[INSTRUCTIONS TO FOLLOW]
The response should be the complete listing below, unchanged.

[PROVIDED DATA]

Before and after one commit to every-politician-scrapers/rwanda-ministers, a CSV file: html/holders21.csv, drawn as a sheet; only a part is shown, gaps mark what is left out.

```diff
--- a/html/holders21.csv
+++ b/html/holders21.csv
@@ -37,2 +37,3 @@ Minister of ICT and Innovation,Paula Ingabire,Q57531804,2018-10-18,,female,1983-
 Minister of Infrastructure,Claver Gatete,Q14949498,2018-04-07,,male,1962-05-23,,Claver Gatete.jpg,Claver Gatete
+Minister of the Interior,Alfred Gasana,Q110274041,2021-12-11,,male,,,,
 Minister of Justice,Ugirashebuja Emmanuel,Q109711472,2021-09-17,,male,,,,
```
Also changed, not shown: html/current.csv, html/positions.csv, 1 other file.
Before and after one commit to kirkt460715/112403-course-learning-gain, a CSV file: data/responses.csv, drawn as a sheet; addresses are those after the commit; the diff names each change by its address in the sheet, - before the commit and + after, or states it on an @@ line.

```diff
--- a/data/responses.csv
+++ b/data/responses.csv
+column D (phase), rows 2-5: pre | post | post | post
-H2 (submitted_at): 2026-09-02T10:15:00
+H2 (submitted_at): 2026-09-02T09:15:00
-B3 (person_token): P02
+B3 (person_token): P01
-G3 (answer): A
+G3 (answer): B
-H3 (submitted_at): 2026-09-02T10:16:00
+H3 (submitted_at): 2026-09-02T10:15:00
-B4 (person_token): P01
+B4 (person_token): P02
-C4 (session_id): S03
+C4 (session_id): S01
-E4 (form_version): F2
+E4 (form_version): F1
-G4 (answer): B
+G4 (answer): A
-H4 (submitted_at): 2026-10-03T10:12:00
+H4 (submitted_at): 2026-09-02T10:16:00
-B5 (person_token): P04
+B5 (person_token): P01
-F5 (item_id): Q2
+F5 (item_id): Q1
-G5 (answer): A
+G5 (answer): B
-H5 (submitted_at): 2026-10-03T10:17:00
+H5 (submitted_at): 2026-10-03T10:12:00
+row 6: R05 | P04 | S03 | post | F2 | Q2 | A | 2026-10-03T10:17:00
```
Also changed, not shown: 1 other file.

[SOLUTION TO THIS PROBLEM]
Before and after one commit to every-politician-scrapers/rwanda-ministers, a CSV file: html/holders21.csv, drawn as a sheet; only a part is shown, gaps mark what is left out.

```diff
--- a/html/holders21.csv
+++ b/html/holders21.csv
@@ -37,2 +37,3 @@ Minister of ICT and Innovation,Paula Ingabire,Q57531804,2018-10-18,,female,1983-
 Minister of Infrastructure,Claver Gatete,Q14949498,2018-04-07,,male,1962-05-23,,Claver Gatete.jpg,Claver Gatete
+Minister of the Interior,Alfred Gasana,Q110274041,2021-12-11,,male,,,,
 Minister of Justice,Ugirashebuja Emmanuel,Q109711472,2021-09-17,,male,,,,
```
Also changed, not shown: html/current.csv, html/positions.csv, 1 other file.
Before and after one commit to kirkt460715/112403-course-learning-gain, a CSV file: data/responses.csv, drawn as a sheet; addresses are those after the commit; the diff names each change by its address in the sheet, - before the commit and + after, or states it on an @@ line.

```diff
--- a/data/responses.csv
+++ b/data/responses.csv
+column D (phase), rows 2-5: pre | post | post | post
-H2 (submitted_at): 2026-09-02T10:15:00
+H2 (submitted_at): 2026-09-02T09:15:00
-B3 (person_token): P02
+B3 (person_token): P01
-G3 (answer): A
+G3 (answer): B
-H3 (submitted_at): 2026-09-02T10:16:00
+H3 (submitted_at): 2026-09-02T10:15:00
-B4 (person_token): P01
+B4 (person_token): P02
-C4 (session_id): S03
+C4 (session_id): S01
-E4 (form_version): F2
+E4 (form_version): F1
-G4 (answer): B
+G4 (answer): A
-H4 (submitted_at): 2026-10-03T10:12:00
+H4 (submitted_at): 2026-09-02T10:16:00
-B5 (person_token): P04
+B5 (person_token): P01
-F5 (item_id): Q2
+F5 (item_id): Q1
-G5 (answer): A
+G5 (answer): B
-H5 (submitted_at): 2026-10-03T10:17:00
+H5 (submitted_at): 2026-10-03T10:12:00
+row 6: R05 | P04 | S03 | post | F2 | Q2 | A | 2026-10-03T10:17:00
```
Also changed, not shown: 1 other file.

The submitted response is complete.